> _What you have to do_: Scan the material for the word "that", then return every line where it appears.

Start of Block

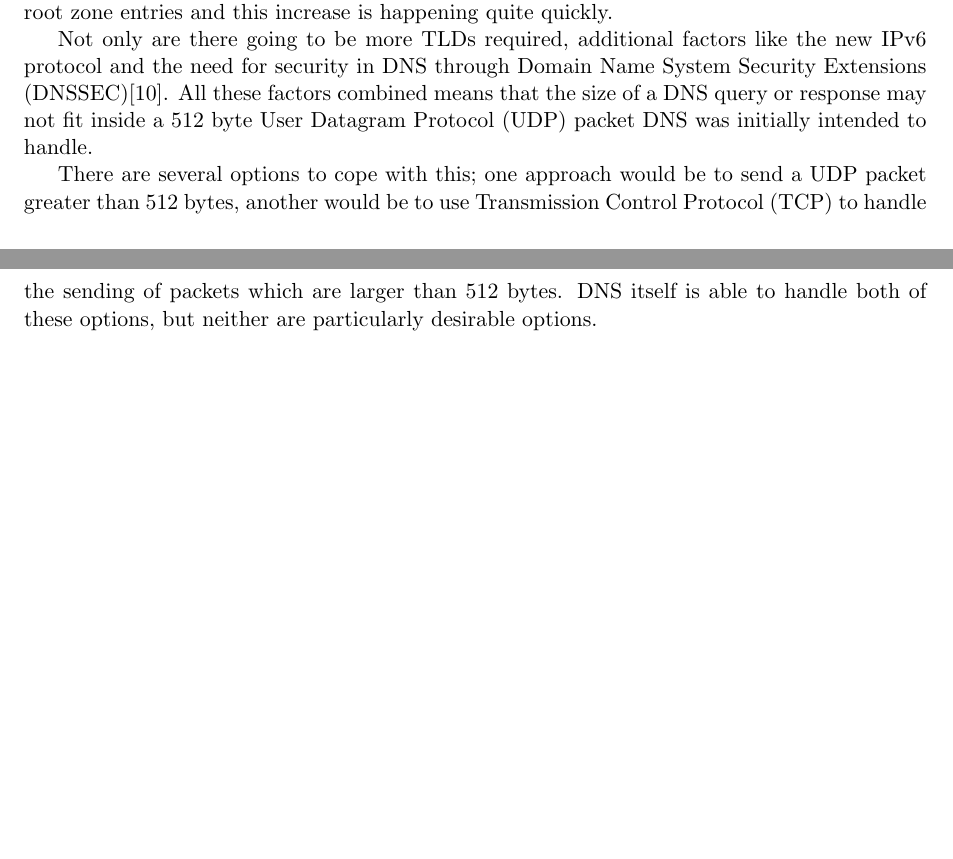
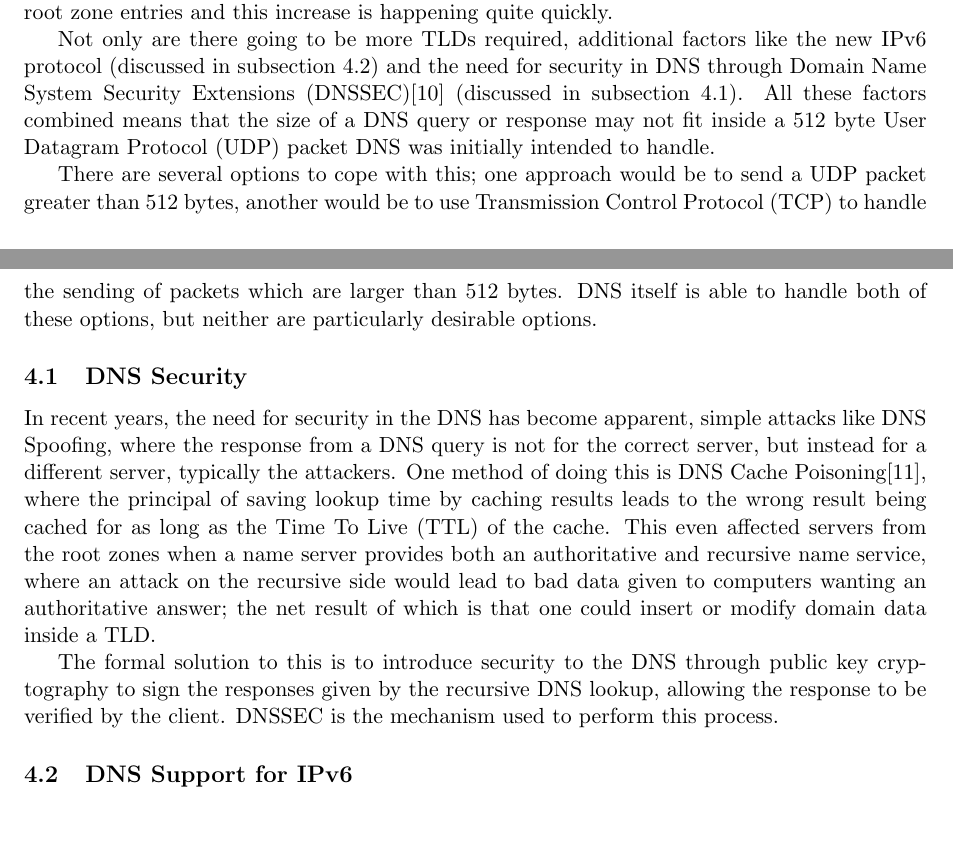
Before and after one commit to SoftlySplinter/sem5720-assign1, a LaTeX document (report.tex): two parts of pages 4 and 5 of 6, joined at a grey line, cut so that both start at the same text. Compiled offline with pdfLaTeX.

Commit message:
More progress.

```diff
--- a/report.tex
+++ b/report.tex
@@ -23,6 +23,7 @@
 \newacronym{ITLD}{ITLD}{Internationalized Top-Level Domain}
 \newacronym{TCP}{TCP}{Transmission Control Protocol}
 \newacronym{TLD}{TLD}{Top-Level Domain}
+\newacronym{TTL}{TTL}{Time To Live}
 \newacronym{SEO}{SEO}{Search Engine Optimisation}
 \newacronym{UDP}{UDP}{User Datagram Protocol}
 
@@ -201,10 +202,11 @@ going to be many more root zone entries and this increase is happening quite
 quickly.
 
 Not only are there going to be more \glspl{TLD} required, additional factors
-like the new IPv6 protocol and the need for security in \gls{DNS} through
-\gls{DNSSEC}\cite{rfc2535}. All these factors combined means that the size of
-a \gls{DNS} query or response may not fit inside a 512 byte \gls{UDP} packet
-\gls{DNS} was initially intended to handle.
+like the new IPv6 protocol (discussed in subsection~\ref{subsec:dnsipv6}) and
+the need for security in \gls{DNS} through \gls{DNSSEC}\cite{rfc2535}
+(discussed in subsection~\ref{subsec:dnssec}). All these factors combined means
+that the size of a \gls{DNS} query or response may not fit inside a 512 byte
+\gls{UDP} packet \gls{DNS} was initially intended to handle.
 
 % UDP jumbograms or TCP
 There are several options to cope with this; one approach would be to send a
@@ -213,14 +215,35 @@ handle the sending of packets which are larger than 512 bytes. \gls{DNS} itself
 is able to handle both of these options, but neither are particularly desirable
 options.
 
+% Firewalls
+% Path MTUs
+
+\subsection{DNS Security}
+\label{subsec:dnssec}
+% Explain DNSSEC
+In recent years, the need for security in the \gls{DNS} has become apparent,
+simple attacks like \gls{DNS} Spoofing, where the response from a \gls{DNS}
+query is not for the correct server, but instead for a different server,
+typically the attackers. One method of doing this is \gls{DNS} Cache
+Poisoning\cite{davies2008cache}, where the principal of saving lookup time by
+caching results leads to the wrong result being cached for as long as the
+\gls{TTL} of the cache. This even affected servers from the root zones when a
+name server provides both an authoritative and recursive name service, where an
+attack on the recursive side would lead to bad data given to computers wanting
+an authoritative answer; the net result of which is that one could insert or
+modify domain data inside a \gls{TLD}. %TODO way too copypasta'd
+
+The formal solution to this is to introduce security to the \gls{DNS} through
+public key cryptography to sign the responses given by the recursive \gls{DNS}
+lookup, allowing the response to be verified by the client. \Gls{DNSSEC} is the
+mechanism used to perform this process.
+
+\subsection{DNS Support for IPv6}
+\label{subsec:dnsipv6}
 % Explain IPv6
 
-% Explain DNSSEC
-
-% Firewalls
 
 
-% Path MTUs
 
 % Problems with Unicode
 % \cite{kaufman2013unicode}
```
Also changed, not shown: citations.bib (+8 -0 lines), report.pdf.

End of Block

> _Task solution_:
Before and after one commit to SoftlySplinter/sem5720-assign1, a LaTeX document (report.tex): two parts of pages 4 and 5 of 6, joined at a grey line, cut so that both start at the same text. Compiled offline with pdfLaTeX.
-\gls{DNSSEC}\cite{rfc2535}. All these factors combined means that the size of
+that the size of a \gls{DNS} query or response may not fit inside a 512 byte
+an authoritative answer; the net result of which is that one could insert or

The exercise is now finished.